Public housing occupies a unique and essential place on the affordable housing spectrum. It is home to about 2.2 million lowincome families, seniors and people with disabilities. A multibillion dollar asset, public housing authorities’ (PHAs) spending on operations and capital improvements also generates significant economic activity.
On February 17, 2009, President Obama signed the Recovery Act, which included $4 billion in public housing capital funds. A significant reason for that provision was the finding from a 2007 Econsult study -- as cited in language accompanying the legislation – that every dollar that public housing agencies spend on capital and maintenance produces $2.12 in local economic activity.
In addition to providing badly needed funding to housing agencies across the country, this investment provided an opportunity to build on the 2007 report by examining the impact of large-scale capital spending on the national economy. While the 2007 study assessed the local and regional economic impact of capital repairs and maintenance spending by PHAs, this study focuses on the national economic impact of Recovery Act capital spending by PHAs. The report also measures the long-term physical and operating impact on the public housing portfolios of 20 agencies. The study accomplishes this by using data provided by these agencies on the types of projects being completed, the number of jobs being created, and the estimated impact on utilities consumption and spending.
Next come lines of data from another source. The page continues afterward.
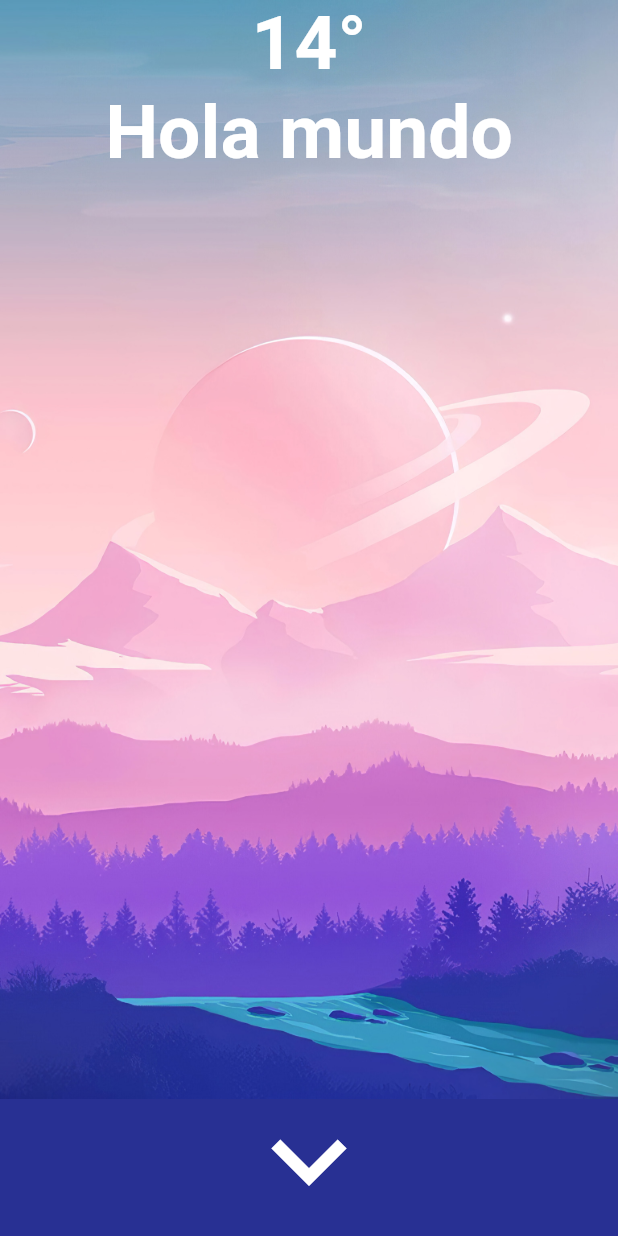
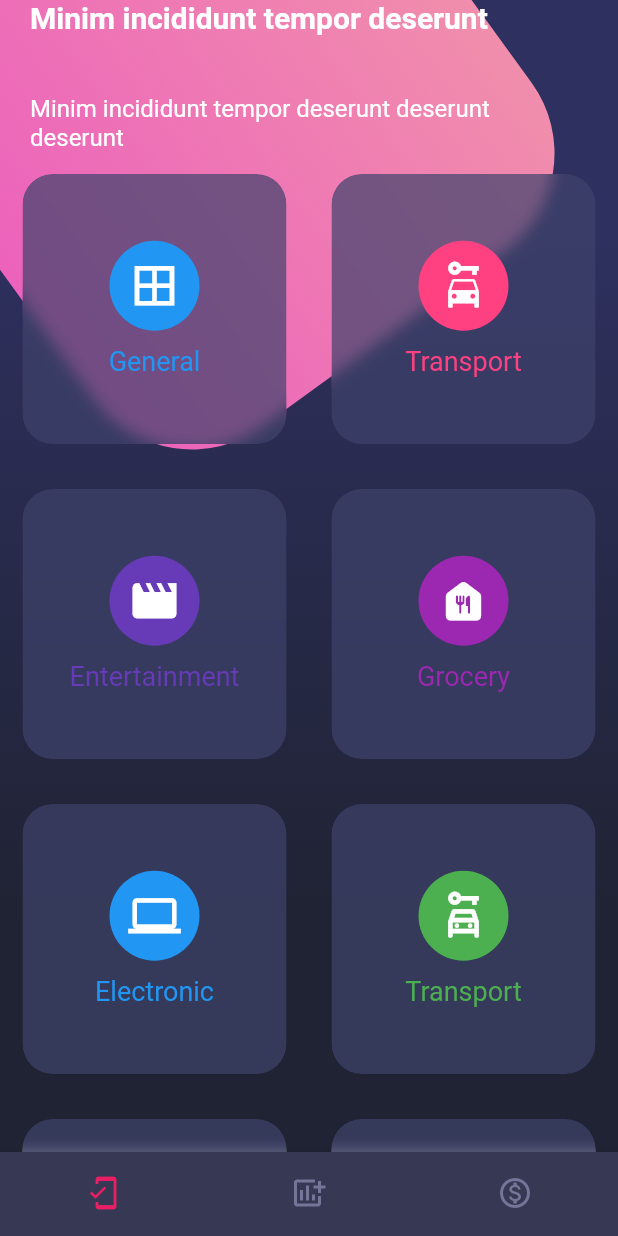
Before and after one commit to GeriCyber/ui-designs, a Flutter app: the screen it shows after launch, on a phone screen of 412 x 824 dp. Run offline on Flutter 3.47's test engine with Material 2 defaults, Android fonts, the phone set to English and light mode, and no system bars.

Commit message:
Grid design with blur

```diff
--- a/lib/main.dart
+++ b/lib/main.dart
@@ -1,5 +1,7 @@
 import 'package:flutter/material.dart';
+import 'package:flutter/services.dart';
 import 'package:ui_desings/screens/basic_design.dart';
+import 'package:ui_desings/screens/grid_design.dart';
 import 'package:ui_desings/screens/scroll_design.dart';
 
 void main() => runApp(const MyApp());
@@ -12,7 +14,8 @@ class MyApp extends StatelessWidget {
     return MaterialApp(
       debugShowCheckedModeBanner: false,
       title: 'Material App',
-      home: _HomeScreen()
+      theme: ThemeData.dark(),
+      home: const _HomeScreen()
     );
   }
 }
@@ -24,13 +27,15 @@ class _HomeScreen extends StatelessWidget {
 
   @override
   Widget build(BuildContext context) {
+    SystemChrome.setSystemUIOverlayStyle(SystemUiOverlayStyle.light);
     return MaterialApp(
       debugShowCheckedModeBanner: false,
       title: 'UI designs',
-      initialRoute: 'scroll-design',
+      initialRoute: 'grid-design',
       routes: {
         'basic-design': ((_) => BasicDesignScreen()),
-        'scroll-design': ((_) => const ScrollScreen())
+        'scroll-design': ((_) => const ScrollScreen()),
+        'grid-design': ((_) => const GridDesign()),
       },
     );
   }
--- /dev/null
+++ b/lib/screens/grid_design.dart
@@ -0,0 +1,38 @@
+import 'package:flutter/cupertino.dart';
+import 'package:flutter/material.dart';
+
+import '../widgets/background.dart';
+import '../widgets/bottom_tabs.dart';
+import '../widgets/card_item.dart';
+import '../widgets/grid_title.dart';
+
+class GridDesign extends StatelessWidget {
+  const GridDesign({super.key});
+
+  @override
+  Widget build(BuildContext context) {
+    return Scaffold(
+      body: Stack(
+        children: [
+          Background(),
+          _Body(),
+        ],
+      ),
+      bottomNavigationBar: BottomTabs(),
+    );
+  }
+}
+
+class _Body extends StatelessWidget {
+  @override
+  Widget build(BuildContext context) {
+    return SingleChildScrollView(
+      child: Column(
+        children: [
+          GridTitle(),
+          CardItem()
+        ],
+      ),
+    );
+  }
+}
--- /dev/null
+++ b/lib/widgets/background.dart
@@ -0,0 +1,55 @@
+import 'dart:math';
+
+import 'package:flutter/cupertino.dart';
+
+class Background extends StatelessWidget {
+  final boxDecoration = const BoxDecoration(
+    gradient: LinearGradient(
+      begin: Alignment.topCenter,
+      end: Alignment.bottomCenter,
+      stops: [0.2, 0.8],
+      colors: [
+        Color(0xff2E305F),
+        Color(0xff202333),
+      ]
+    )
+  );
+
+  @override
+  Widget build(BuildContext context) {
+    return Stack(
+      children: [
+        Container(
+          decoration: boxDecoration,
+        ),
+        Positioned(
+          top: -100,
+          left: -30,
+          child: _HeaderPinkBox()
+        )
+      ]
+    );
+  }
+}
+
+class _HeaderPinkBox extends StatelessWidget {
+  @override
+  Widget build(BuildContext context) {
+    return Transform.rotate(
+      angle: -pi / 5,
+      child: Container(
+        width: 360,
+        height: 360,
+        decoration: BoxDecoration(
+          borderRadius: BorderRadius.circular(80),
+          gradient: const LinearGradient(
+            colors: [
+              Color.fromRGBO(236, 98, 188, 1),
+              Color.fromRGBO(241, 142, 172, 1),
+            ]
+          )
+        ),
+      ),
+    );
+  }
+}
--- /dev/null
+++ b/lib/widgets/bottom_tabs.dart
@@ -0,0 +1,29 @@
+import 'package:flutter/cupertino.dart';
+import 'package:flutter/material.dart';
+
+class BottomTabs extends StatelessWidget {
+  @override
+  Widget build(BuildContext context) {
+    return BottomNavigationBar(
+      showSelectedLabels: false,
+      showUnselectedLabels: false,
+      selectedItemColor: Colors.pink,
+      backgroundColor: const Color.fromRGBO(55, 57, 84, 1),
+      unselectedItemColor: Color.fromRGBO(116, 117, 152, 1),
+      items: const [
+        BottomNavigationBarItem(
+          icon: Icon(Icons.mobile_friendly),
+          label: 'Label1'
+          ),
+        BottomNavigationBarItem(
+          icon: Icon(Icons.add_chart),
+          label: 'Label2'
+        ),
+        BottomNavigationBarItem(
+          icon: Icon(Icons.monetization_on_outlined),
+          label: 'Label3'
+        ),
+      ],
+    );
+  }
+}
--- /dev/null
+++ b/lib/widgets/card_item.dart
@@ -0,0 +1,94 @@
+import 'dart:ui';
+
+import 'package:flutter/cupertino.dart';
+import 'package:flutter/material.dart';
+
+class CardItem extends StatelessWidget {
+  @override
+  Widget build(BuildContext context) {
+    return Table(
+      children: const [
+        TableRow(
+          children: [
+            _Item(color: Colors.blue, icon: Icons.border_all, text: 'General'),
+            _Item(color: Colors.pinkAccent, icon: Icons.car_rental, text: 'Transport'),
+          ]
+        ),
+        TableRow(
+          children: [
+            _Item(color: Colors.deepPurple, icon: Icons.movie, text: 'Entertainment'),
+            _Item(color: Colors.purple, icon: Icons.food_bank_rounded, text: 'Grocery'),
+          ]
+        ),
+        TableRow(
+          children: [
+            _Item(color: Colors.blue, icon: Icons.laptop, text: 'Electronic'),
+            _Item(color: Colors.green, icon: Icons.car_rental_outlined, text: 'Transport'),
+          ]
+        ),
+        TableRow(
+          children: [
+            _Item(color: Colors.pinkAccent, icon: Icons.health_and_safety, text: 'Health'),
+            _Item(color: Colors.purpleAccent, icon: Icons.back_hand_sharp, text: 'Security'),
+          ]
+        ),
+      ],
+    );
+  }
+}
+
+class _Item extends StatelessWidget {
+  final IconData icon;
+  final Color color;
+  final String text;
+
+  const _Item({
+    required this.icon,
+    required this.color,
+    required this.text
+  });
+
+  @override
+  Widget build(BuildContext context) {
+    return ItemBackground(
+      child: Column(
+        mainAxisAlignment: MainAxisAlignment.center,
+        children: [
+          CircleAvatar(
+            backgroundColor: color,
+            child: Icon(icon, size: 35, color: Colors.white),
+            radius: 30,
+          ),
+          SizedBox(height: 10),
+          Text(text, style: TextStyle(color: color, fontSize: 18))
+        ]
+      )
+    );
+  }
+}
+
+class ItemBackground extends StatelessWidget {
+  final Widget child;
+  const ItemBackground({super.key, required this.child});
+
+  @override
+  Widget build(BuildContext context) {
+    return Container(
+      margin: EdgeInsets.all(15),
+      child: ClipRRect(
+        borderRadius: BorderRadius.circular(20),
+        child: BackdropFilter(
+          filter: ImageFilter.blur(sigmaX: 5, sigmaY: 5),
+          child: Container(
+            height: 180,
+            decoration: BoxDecoration(
+              color: Color.fromRGBO(62, 66, 107, 0.7),
+              borderRadius: BorderRadius.circular(20)
+            ),
+            child: child,
+          ),
+        ),
+      ),
+    );
+  }
+}
--- /dev/null
+++ b/lib/widgets/grid_title.dart
@@ -0,0 +1,31 @@
+import 'package:flutter/cupertino.dart';
+import 'package:flutter/material.dart';
+
+class GridTitle extends StatelessWidget {
+  @override
+  Widget build(BuildContext context) {
+    return SafeArea(
+      bottom: false,
+      child: Container(
+        margin: const EdgeInsets.symmetric(horizontal: 20),
+        child: Column(
+          crossAxisAlignment: CrossAxisAlignment.start,
+          children: const [
+            Text('Minim incididunt tempor deserunt',
+            style: TextStyle(
+              fontSize: 20,
+              fontWeight: FontWeight.bold,
+              color: Colors.white)
+            ),
+            SizedBox(height: 40),
+            Text('Minim incididunt tempor deserunt deserunt deserunt',
+            style: TextStyle(
+              fontSize: 16,
+              color: Colors.white)
+            ),
+          ],
+        ),
+      ),
+    );
+  }
+}
```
PHAs spent the money quickly, ahead of a shorter than normal obligation period, despite additional reporting requirements and regulations regarding the use of the funds. They created thousands of jobs, brought thousands of new or rehabbed units online and leveraged billions more in additional funds.